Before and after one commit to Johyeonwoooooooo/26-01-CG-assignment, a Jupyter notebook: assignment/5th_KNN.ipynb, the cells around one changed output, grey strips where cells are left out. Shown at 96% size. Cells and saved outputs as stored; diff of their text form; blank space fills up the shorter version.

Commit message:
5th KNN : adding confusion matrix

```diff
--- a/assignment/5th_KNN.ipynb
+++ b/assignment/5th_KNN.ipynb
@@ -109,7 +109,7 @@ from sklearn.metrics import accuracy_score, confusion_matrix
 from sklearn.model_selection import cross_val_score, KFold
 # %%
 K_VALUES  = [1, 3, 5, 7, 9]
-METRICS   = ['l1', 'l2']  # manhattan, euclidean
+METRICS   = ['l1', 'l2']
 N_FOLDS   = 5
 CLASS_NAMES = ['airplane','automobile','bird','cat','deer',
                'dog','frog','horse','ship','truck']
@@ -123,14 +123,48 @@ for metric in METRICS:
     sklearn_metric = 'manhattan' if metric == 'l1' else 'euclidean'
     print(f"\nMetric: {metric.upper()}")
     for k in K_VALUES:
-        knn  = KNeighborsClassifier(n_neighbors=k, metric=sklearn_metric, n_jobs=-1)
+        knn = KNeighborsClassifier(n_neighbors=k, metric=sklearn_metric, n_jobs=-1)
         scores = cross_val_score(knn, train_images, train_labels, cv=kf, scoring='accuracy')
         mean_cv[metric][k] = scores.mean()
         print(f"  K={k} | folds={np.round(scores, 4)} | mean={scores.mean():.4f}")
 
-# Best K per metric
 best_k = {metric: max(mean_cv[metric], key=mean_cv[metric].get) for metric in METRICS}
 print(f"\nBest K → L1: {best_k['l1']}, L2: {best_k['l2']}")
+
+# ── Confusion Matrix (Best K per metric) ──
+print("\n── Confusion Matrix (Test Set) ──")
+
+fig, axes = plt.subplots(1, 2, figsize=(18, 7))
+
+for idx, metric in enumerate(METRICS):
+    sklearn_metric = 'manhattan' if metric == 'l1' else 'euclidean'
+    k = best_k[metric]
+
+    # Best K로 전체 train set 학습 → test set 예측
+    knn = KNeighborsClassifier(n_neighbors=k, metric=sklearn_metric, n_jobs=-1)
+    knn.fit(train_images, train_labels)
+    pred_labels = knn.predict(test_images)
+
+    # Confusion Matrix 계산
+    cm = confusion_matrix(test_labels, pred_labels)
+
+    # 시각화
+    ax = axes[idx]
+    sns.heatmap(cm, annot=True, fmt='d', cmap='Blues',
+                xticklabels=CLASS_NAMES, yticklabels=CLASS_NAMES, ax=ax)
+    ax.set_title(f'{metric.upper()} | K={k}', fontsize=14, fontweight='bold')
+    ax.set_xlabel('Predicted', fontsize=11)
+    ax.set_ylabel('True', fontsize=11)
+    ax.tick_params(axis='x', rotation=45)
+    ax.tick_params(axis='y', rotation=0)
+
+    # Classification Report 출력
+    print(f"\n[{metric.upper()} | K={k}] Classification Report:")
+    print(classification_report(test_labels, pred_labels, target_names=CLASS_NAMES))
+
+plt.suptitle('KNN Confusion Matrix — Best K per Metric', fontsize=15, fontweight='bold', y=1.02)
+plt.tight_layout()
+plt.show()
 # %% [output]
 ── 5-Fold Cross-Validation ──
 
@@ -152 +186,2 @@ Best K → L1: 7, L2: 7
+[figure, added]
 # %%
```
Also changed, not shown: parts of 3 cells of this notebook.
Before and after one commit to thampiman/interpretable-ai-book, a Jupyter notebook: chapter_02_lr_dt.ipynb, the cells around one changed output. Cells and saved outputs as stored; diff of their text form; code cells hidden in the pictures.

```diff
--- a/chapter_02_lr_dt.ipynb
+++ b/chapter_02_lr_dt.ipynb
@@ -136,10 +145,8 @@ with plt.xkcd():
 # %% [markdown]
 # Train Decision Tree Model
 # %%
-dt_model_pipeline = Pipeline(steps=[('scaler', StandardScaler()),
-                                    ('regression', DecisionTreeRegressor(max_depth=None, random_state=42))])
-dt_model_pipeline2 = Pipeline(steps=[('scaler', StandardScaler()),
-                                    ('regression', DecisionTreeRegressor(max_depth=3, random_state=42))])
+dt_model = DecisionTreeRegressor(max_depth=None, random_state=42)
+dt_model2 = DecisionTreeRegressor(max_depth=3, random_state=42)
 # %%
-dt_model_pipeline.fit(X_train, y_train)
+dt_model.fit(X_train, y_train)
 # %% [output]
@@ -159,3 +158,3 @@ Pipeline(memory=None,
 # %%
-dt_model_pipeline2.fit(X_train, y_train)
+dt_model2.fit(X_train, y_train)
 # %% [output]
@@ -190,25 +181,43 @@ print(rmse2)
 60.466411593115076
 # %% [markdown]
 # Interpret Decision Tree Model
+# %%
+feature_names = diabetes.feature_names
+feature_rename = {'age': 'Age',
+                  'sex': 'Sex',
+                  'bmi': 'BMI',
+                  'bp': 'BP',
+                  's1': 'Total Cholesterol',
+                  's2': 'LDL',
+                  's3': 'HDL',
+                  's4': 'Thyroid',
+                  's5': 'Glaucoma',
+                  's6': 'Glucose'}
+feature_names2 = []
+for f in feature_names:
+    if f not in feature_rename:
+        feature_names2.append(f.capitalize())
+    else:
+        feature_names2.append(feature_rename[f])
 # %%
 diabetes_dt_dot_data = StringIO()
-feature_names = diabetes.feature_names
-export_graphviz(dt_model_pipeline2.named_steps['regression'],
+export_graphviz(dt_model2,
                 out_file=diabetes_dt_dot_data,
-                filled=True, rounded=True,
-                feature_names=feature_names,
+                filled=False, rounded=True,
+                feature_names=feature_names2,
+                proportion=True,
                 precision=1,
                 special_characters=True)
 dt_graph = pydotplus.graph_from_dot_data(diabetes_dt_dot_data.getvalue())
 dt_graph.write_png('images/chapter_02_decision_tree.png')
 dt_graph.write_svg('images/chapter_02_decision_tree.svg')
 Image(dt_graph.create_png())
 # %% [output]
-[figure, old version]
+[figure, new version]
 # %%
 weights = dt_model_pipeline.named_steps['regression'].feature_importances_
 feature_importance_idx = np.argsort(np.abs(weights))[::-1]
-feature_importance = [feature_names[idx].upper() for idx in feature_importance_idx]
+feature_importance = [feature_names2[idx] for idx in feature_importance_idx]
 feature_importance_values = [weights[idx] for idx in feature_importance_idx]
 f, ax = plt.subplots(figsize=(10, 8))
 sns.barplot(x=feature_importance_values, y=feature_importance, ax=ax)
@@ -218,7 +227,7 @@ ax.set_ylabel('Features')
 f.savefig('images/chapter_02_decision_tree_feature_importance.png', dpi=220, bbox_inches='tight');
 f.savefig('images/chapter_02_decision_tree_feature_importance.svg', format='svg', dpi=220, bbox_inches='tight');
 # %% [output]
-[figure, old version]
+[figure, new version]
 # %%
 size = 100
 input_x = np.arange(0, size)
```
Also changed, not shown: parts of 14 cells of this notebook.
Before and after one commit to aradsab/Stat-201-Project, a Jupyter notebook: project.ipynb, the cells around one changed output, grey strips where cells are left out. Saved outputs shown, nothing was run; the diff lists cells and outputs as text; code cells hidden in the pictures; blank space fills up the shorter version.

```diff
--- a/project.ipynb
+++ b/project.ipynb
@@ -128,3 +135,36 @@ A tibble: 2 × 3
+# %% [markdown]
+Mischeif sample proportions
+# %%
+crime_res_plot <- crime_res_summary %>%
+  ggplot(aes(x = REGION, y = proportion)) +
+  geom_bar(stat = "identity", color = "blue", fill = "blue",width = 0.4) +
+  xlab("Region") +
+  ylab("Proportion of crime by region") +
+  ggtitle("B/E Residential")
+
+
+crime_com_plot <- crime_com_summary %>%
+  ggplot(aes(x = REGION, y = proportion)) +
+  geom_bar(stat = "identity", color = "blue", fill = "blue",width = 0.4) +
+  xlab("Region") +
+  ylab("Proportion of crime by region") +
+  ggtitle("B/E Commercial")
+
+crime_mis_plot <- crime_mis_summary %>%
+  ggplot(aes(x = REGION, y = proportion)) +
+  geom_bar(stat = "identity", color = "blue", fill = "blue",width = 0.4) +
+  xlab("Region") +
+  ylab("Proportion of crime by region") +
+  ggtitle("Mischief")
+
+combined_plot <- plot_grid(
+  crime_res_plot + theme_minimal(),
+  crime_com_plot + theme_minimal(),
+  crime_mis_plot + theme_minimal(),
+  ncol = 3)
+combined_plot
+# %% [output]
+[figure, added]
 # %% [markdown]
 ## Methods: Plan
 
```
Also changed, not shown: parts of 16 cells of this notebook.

◆ ◆ ◆ ◆

The answer should be one number, namely how many lines of the entries above include the string "print".

■ Your solution
7